Midway through last week we were saying: maybe this’ll all blow over? We toyed with ideas like: what if you put on Shaun of the Dead every night a gig was cancelled? But very quickly it was: no, that’s not funny. By last Friday, the bars were notably quieter. Then, over the weekend, everything was rammed – like people were getting a last weekend out before they have to stay indoors.
From bar staff to directors, everyone is saying the government is shafting us. We wanted to be told what to do – if we were told we had to close, no one can argue with it. But we watched Boris’s press conference, and the general feeling was that the government’s a complete disgrace – it’s a total cop out. We have staff at the bars, we have DJs who are all self-employed, and we feel a responsibility to keep those people in work for as long as possible. But if we stay open, does that put the public in danger? We’ve been given this decision that’s completely impossible.

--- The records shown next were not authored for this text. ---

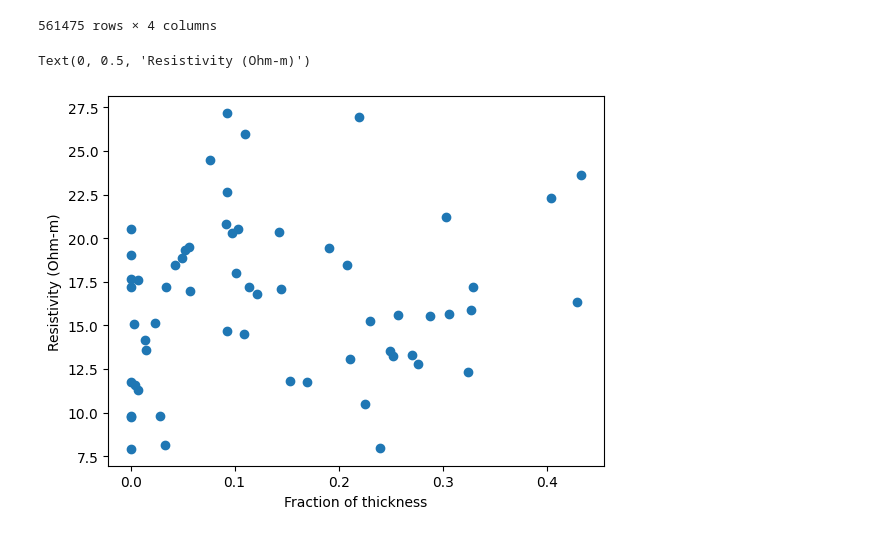
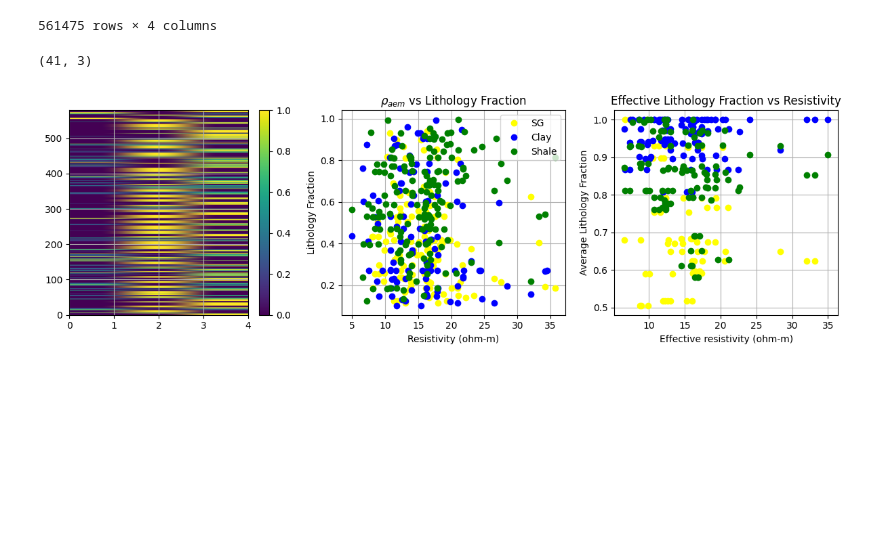
Before and after one commit to emgeolab/alberta_atem, a Jupyter notebook: notebooks/well_analysis.ipynb, the cells around one changed output. Cells and saved outputs as stored; diff of their text form; code cells hidden in the pictures; blank space fills up the shorter version.

```diff
--- a/notebooks/well_analysis.ipynb
+++ b/notebooks/well_analysis.ipynb
@@ -1305,18 +1307,62 @@ for idx in candidate_indices:
         b_avg.append(avg_resistivity)
         A_joint.append(A)
         b_joint.append(b)
-# %%
-A_avg = np.vstack(A_avg)
-b_avg = np.hstack(b_avg)
-# %%
-plt.plot(A_avg[:, 0], b_avg, 'o')
-plt.xlabel('Fraction of thickness')
-plt.ylabel('Resistivity (Ohm-m)')
-# %% [output]
-Text(0, 0.5, 'Resistivity (Ohm-m)')
-[figure, removed]
 # %%
 A_all = np.vstack(A_joint)
 b_all = np.concatenate(b_joint)
+A_avg = np.vstack(A_avg)
+b_avg = np.vstack(b_avg)
+# %%
+mask = (A_all > 1e-1) & (A_all < 1)
+# %%
+A_avg.shape
+# %% [output]
+(41, 3)
+# %%
+plt.figure(figsize=(12, 4))
+plt.subplot(1, 3, 1)
+plt.imshow(A_all, aspect="auto", cmap="viridis", extent=[0, 4, 0, A_all.shape[0]])
+plt.colorbar()
+plt.grid()
+plt.subplot(1, 3, 2)
+plt.plot(
+    (1 / b_all[mask[:, 0]]),
+    A_all[:, 0][mask[:, 0]],
+    "o",
+    label="SG",
+    color=allocate_color("sg"),
+)
+plt.plot(
+    (1 / b_all[mask[:, 1]]),
+    A_all[:, 1][mask[:, 1]],
+    "o",
+    label="Clay",
+    color=allocate_color("clay"),
+)
+plt.plot(
+    (1 / b_all[mask[:, 2]]),
+    A_all[:, 2][mask[:, 2]],
+    "o",
+    label="Shale",
+    color=allocate_color("shale"),
+)
+# plt.xscale('log')
+plt.xlabel("Resistivity (ohm-m)")
+plt.ylabel("Lithology Fraction")
+plt.title(r"$\rho_{aem}$ vs Lithology Fraction")
+plt.legend()
+plt.grid()
+plt.subplot(1, 3, 3)
+plt.plot(b_avg, A_avg[:, 0], "o", color=allocate_color("sg"), label="SG")
+plt.plot(b_avg, A_avg[:, 1], "o", color=allocate_color("clay"), label="Clay")
+plt.plot(b_avg, A_avg[:, 2], "o", color=allocate_color("shale"), label="Shale")
+plt.xlabel("Effective resistivity (ohm-m)")
+plt.ylabel("Average Lithology Fraction")
+plt.title("Effective Lithology Fraction vs Resistivity")
+plt.grid()
+plt.tight_layout()
+plt.show()
+# %% [output]
+[figure, added]
 # %%
 solution = calculate_linear_equation(A_all, b_all)
```
Also changed, not shown: parts of 64 cells of this notebook.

A big thing we want is government relief for casual workers. Every business like ours is going through hell. Tour managers, engineers, are going: I’ve got absolutely nothing for the next few months now. I don’t know what they’re going to do.
In this industry, people are known for not treating each other the best. Everyone’s constantly stressed. If you’re doing arts in the UK, since the Tories got back, it’s every man for himself. But everyone’s being super-lovely to each other. You have natural rivalries and you butt heads, but I don’t want to see another promoter go under so I can pick up their shows. I just want to see them all OK.

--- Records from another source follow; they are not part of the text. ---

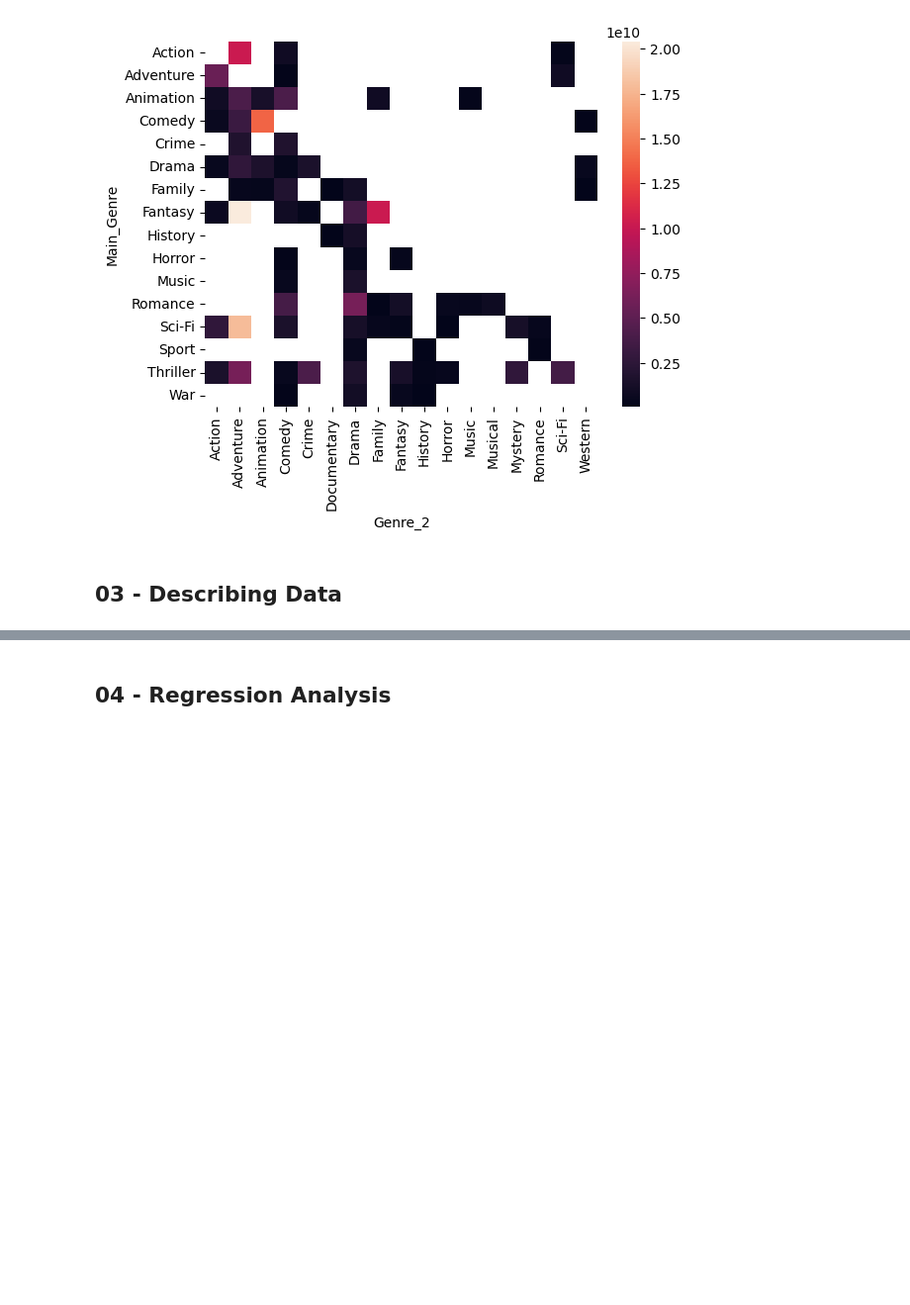
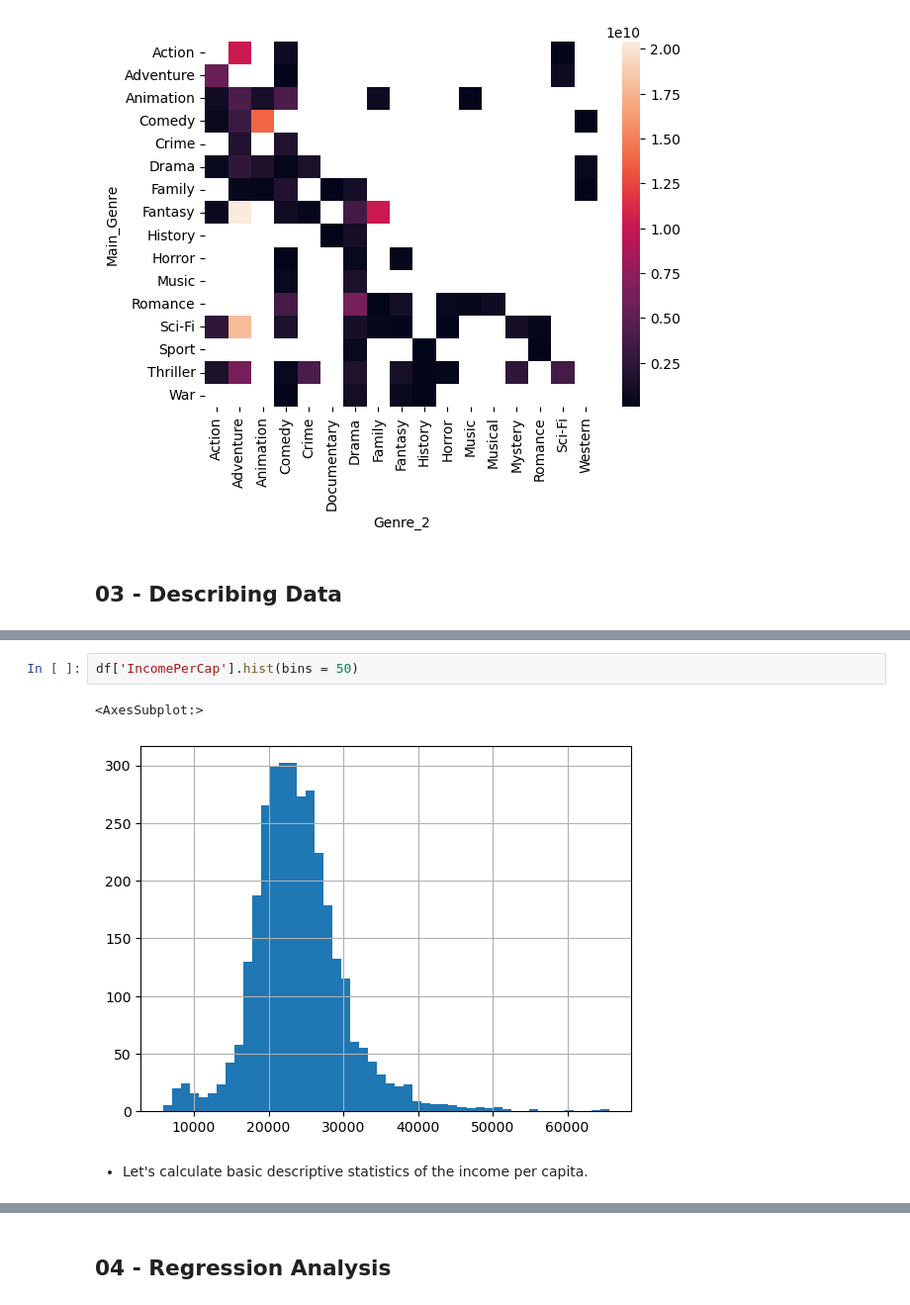
Before and after one commit to alessiodesogus/2023, a Jupyter notebook: Exam/Helpers/Exam_helpers.ipynb, the cells around one changed output, grey strips where cells are left out. Shown at 99% size. Saved outputs shown, nothing was run; the diff lists cells and outputs as text; blank space fills up the shorter version.

```diff
--- a/Exam/Helpers/Exam_helpers.ipynb
+++ b/Exam/Helpers/Exam_helpers.ipynb
@@ -828,0 +854,7 @@ sns.heatmap(df3, annot=False)
+# %%
+df['IncomePerCap'].hist(bins = 50)
+# %% [output]
+<AxesSubplot:>
+[figure, added]
+# %% [markdown]
+- Let's calculate basic descriptive statistics of the income per capita.
```
Also changed, not shown: parts of 101 cells of this notebook, 1 other file.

‘I can only compare it to 9/11’
Chris Forsyth, musician and venue owner in Philadelphia
The only thing I can compare this to in my lifetime is being in New York on 9/11, and this is affecting way more people. That was a scary and devastating thing, but the scale of the economic devastation we’re about to see is much larger. The government is going to have to take steps for people to keep shelter, and food on their plates. They’re talking about bailing out the airlines, but regular people are going to need a bailout from this. This [US] administration is rudderless – Trump is all about creating crisis, but we’ve come across a crisis you can’t spin away. I’m trying to keep the panic level down and take it hour by hour.
I had a big tour coming up, 18 shows…
Source Website ‘I’m trying to keep the panic down’ – the coronavirus impact on music | Music